– Sergei Naryshkin, the head of Russia’s SVR foreign intelligence service, says it is clear that Prigozhin’s attempt to destabilise society and ignite a fratricidal civil war has failed, the TASS news agency reports.
– Russian soldiers set up a machine gun position on the southwest edge of Moscow, according to photographs published by the Vedomosti newspaper.
Photographs also show armed police gathering at the point where the M4 highway – which mutinous Wagner mercenaries are moving along – reaches the Russian capital.
– President Tayyip Erdogan speaks by telephone with Putin and urges him to act with common sense, the Turkish presidency says.
Belarus issues a statement reaffirming its alliance with Russia.
– The White House says U.S. President Joe Biden has spoken with the leaders of France, Germany and the United Kingdom, and that they have affirmed their support for Ukraine. U.S. Secretary of State Antony Blinken also says he has spoken with G7 foreign ministers and the European Union high representative for foreign affairs.
– Putin signs a law permitting 30-day detentions for breaking martial law in places where it has been imposed, the RIA news agency reports.
– Wagner mercenaries have been promised an amnesty if they lay down their weapons “but they should do it fast”, the TASS news agency cites lawmaker Pavel Krasheninnikov as saying.
– Russia’s Foreign Ministry issues a statement warning Western countries against using the Wagner group’s mutiny “to achieve their Russophobic goals”.
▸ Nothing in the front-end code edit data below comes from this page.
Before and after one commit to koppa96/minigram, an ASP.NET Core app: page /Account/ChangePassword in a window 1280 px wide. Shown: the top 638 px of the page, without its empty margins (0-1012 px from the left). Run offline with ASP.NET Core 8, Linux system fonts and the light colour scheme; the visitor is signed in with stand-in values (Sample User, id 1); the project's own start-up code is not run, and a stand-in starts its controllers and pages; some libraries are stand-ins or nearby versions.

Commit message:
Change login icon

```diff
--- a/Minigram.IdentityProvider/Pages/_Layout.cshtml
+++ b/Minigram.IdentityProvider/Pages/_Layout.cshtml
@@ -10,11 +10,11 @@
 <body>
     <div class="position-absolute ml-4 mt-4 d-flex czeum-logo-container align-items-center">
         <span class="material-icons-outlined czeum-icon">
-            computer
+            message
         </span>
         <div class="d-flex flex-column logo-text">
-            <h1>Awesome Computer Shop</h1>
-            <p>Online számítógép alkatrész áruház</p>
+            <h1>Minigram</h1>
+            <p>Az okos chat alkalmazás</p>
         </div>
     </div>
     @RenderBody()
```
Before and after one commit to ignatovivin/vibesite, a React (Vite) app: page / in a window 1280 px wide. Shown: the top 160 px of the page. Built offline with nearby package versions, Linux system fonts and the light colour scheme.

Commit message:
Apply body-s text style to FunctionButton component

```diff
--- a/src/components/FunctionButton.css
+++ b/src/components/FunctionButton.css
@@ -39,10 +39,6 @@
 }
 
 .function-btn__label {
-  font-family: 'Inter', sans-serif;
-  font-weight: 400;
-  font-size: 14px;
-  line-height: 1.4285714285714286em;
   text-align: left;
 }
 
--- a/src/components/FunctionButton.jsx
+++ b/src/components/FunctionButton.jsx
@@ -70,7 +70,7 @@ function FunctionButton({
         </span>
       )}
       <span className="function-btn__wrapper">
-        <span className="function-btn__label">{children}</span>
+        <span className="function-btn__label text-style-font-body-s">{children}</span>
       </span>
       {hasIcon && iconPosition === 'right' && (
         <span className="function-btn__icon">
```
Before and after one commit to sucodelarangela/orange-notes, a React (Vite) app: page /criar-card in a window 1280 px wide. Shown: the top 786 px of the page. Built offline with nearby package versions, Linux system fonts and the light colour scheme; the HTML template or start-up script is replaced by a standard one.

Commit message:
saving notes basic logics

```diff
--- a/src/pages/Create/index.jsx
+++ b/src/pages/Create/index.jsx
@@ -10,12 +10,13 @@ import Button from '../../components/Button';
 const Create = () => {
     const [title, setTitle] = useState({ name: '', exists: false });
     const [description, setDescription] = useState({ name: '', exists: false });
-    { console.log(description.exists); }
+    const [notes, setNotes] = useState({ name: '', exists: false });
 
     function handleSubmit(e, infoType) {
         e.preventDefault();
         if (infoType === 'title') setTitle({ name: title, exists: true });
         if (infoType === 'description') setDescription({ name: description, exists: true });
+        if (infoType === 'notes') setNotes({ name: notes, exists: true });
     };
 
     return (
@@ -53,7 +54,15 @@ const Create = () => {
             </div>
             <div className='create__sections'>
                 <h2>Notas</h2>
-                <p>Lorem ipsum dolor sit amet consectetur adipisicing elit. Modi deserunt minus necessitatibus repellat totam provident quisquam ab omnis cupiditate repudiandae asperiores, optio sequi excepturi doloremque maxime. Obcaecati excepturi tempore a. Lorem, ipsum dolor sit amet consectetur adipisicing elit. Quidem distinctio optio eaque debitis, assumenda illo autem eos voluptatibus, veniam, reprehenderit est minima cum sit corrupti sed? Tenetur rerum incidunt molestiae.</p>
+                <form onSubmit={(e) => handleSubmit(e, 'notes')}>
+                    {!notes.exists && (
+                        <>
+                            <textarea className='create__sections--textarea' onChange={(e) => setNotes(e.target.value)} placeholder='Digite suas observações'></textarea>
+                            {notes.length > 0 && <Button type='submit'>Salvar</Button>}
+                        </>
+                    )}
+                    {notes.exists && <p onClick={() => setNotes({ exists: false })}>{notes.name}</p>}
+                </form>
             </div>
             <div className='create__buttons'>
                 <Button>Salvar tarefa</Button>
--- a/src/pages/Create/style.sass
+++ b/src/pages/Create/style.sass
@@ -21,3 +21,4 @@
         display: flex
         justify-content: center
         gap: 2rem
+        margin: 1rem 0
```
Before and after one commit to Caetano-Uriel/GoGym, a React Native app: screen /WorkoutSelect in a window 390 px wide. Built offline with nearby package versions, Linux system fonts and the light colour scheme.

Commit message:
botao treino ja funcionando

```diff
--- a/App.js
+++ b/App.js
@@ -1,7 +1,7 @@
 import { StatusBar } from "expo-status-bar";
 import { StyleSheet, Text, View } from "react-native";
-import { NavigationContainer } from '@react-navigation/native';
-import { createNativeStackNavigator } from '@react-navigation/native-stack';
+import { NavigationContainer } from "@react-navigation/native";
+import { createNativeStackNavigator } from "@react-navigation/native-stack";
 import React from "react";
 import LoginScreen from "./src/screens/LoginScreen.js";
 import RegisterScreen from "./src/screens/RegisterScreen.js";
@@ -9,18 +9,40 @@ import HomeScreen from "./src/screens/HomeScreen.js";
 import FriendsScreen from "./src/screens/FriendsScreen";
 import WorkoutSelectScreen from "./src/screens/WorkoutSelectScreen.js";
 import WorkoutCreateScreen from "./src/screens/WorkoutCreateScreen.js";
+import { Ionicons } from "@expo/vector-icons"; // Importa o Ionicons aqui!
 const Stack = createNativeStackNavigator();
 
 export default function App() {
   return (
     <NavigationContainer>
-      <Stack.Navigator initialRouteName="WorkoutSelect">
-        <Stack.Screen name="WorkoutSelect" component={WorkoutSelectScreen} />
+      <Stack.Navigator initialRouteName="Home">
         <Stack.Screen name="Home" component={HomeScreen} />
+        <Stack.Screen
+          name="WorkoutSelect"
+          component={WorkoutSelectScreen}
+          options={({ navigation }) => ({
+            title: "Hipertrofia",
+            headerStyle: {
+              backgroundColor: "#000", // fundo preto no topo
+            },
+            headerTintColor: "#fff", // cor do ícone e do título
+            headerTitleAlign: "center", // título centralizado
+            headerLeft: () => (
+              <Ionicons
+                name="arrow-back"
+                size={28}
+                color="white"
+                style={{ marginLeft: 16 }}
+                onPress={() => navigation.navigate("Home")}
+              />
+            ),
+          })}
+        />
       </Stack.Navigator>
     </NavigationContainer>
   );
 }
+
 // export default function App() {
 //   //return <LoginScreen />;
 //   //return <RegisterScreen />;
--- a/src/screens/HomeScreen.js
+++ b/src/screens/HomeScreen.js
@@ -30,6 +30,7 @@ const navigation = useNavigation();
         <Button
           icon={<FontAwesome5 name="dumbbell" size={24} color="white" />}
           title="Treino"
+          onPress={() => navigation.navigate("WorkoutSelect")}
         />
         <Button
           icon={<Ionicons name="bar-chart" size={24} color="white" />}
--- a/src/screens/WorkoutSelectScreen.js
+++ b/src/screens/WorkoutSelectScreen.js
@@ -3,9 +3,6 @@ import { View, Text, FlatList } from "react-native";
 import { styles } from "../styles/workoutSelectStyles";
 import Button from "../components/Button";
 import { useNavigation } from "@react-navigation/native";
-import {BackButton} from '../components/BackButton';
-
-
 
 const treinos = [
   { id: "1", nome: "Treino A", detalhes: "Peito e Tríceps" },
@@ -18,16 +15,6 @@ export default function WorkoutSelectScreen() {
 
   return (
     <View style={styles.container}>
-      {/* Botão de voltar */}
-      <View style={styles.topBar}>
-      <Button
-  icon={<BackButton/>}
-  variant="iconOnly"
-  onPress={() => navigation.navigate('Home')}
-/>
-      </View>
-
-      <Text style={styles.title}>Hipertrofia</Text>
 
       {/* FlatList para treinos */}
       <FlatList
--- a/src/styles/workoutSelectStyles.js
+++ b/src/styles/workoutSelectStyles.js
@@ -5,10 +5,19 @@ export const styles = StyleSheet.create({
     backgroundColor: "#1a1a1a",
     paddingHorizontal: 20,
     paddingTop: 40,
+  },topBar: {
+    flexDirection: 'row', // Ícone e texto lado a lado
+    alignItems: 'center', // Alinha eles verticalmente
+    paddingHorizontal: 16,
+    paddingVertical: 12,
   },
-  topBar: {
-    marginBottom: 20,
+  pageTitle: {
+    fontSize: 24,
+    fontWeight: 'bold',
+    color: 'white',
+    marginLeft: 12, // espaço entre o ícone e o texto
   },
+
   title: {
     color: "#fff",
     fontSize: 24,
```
– The office of Belarusian President Alexander Lukashenko says he has brokered a deal with Prigozhin who has agreed to de-escalate the situation.
– Prigozhin says he has ordered his fighters advancing on Moscow in convoy to turn around and return to their bases to avoid bloodshed.
Reporting by Reuters reporters
Editing by Gavin Jones, Helen Popper, Frances Kerry and Giles Elgood